───── PROVIDED RECORDS

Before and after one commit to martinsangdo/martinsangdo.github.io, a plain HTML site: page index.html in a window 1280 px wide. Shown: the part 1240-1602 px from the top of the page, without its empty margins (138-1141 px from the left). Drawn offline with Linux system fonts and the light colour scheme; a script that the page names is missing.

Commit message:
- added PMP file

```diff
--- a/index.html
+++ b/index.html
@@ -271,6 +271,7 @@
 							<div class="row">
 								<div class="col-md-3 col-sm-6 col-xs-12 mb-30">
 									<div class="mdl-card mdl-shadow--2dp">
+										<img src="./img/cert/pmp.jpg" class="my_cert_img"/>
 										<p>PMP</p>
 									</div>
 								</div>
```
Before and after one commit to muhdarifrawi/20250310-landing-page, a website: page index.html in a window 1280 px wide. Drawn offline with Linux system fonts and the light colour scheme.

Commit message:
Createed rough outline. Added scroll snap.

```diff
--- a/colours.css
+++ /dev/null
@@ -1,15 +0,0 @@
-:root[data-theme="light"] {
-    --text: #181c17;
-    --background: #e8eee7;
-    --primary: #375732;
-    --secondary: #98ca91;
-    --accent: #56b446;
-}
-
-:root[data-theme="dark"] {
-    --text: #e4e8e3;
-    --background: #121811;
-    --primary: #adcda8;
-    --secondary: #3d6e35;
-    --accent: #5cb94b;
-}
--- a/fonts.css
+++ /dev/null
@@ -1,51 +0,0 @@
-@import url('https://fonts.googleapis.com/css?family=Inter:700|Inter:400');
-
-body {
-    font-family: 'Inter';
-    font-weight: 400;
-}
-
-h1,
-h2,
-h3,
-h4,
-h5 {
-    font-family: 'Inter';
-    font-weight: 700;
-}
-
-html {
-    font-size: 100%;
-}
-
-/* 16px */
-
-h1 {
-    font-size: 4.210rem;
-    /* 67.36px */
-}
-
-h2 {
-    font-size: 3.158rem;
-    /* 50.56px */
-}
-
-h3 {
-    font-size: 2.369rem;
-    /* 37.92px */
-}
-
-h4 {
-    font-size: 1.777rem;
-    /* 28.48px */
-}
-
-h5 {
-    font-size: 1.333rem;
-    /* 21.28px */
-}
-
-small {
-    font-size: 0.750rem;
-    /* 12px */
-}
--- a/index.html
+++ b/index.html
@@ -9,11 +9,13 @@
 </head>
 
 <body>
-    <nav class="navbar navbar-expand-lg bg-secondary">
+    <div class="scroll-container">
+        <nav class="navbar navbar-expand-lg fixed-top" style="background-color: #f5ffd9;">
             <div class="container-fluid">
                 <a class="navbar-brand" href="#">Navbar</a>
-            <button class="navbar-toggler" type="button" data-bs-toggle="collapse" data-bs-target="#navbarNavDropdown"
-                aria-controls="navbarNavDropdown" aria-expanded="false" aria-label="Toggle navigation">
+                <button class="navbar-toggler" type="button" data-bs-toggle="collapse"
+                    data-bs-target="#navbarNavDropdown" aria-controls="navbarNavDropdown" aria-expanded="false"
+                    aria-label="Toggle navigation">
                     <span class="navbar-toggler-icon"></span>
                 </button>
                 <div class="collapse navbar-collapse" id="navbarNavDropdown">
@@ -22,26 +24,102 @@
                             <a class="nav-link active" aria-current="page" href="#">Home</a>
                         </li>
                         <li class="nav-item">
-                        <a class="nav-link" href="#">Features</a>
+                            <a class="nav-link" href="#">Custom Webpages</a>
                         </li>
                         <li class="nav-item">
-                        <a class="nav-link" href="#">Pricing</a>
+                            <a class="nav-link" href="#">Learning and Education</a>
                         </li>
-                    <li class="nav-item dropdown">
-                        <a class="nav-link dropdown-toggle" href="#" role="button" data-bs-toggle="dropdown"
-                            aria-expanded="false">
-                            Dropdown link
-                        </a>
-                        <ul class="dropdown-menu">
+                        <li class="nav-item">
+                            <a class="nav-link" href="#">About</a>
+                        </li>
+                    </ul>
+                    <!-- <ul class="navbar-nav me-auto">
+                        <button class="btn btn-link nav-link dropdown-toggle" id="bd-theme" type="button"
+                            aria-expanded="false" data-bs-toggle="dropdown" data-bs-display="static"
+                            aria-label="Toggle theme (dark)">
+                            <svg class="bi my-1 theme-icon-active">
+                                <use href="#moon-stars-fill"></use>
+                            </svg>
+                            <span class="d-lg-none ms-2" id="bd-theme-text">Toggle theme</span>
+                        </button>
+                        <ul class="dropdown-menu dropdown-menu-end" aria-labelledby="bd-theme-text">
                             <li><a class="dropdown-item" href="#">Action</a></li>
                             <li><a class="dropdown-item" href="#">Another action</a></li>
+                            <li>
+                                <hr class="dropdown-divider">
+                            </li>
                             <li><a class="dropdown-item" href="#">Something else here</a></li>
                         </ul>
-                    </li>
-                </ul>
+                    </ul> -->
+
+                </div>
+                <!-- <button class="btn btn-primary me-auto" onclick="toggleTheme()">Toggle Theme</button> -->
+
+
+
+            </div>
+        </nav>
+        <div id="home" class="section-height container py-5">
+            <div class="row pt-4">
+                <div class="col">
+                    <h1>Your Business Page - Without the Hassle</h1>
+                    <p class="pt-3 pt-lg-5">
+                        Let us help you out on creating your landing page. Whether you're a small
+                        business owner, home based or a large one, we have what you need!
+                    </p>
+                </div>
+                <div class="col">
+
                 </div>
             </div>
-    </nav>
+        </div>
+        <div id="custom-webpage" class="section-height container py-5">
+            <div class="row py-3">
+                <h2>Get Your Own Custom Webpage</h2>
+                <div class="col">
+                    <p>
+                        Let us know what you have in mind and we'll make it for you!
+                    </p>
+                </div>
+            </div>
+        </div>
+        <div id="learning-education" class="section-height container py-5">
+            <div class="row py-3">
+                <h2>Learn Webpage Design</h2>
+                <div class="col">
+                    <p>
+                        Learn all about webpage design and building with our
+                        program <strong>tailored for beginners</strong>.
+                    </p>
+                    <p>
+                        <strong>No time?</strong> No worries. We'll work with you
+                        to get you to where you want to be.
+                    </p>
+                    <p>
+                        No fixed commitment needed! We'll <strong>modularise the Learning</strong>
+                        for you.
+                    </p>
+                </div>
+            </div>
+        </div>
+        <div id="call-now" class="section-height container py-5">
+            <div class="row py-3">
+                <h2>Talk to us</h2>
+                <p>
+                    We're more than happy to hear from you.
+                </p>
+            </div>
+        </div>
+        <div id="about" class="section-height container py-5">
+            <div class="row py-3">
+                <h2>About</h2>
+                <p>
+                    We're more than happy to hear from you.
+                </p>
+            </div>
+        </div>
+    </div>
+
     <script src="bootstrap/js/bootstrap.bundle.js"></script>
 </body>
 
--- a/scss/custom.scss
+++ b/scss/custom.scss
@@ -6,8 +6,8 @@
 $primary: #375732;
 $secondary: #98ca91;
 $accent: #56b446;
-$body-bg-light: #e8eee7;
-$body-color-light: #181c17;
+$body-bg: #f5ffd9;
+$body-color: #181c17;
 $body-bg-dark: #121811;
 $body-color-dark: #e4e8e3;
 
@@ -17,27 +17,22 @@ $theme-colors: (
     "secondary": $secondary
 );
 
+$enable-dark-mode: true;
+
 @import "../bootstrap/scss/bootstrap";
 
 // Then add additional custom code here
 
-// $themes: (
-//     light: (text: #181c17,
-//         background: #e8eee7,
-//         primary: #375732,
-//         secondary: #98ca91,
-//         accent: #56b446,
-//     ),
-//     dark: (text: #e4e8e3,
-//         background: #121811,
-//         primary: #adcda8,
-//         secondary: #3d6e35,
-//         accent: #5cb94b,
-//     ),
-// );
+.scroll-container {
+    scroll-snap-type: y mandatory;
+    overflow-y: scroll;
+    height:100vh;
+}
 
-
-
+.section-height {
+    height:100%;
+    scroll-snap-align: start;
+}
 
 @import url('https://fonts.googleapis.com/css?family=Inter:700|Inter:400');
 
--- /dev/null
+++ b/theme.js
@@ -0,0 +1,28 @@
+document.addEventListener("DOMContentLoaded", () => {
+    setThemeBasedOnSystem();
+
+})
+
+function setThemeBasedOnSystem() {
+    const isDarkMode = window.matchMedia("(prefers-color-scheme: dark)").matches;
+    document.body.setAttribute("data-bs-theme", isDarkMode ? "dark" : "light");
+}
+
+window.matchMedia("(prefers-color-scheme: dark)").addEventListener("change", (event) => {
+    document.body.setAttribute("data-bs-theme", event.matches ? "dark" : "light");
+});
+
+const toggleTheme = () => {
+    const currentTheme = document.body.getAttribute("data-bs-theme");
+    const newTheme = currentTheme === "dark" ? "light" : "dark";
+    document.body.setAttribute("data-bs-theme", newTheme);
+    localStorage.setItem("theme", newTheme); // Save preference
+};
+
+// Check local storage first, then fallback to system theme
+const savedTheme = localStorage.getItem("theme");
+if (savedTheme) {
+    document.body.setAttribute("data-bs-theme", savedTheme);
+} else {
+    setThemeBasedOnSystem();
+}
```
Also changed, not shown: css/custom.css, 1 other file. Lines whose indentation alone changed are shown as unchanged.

──────────

● **ASSIGNMENT**
For each line of the data that has the word "size", report that line.

● **YOUR RESPONSE**
-    font-size: 100%;
-    font-size: 4.210rem;
-    font-size: 3.158rem;
-    font-size: 2.369rem;
-    font-size: 1.777rem;
-    font-size: 1.333rem;
-    font-size: 0.750rem;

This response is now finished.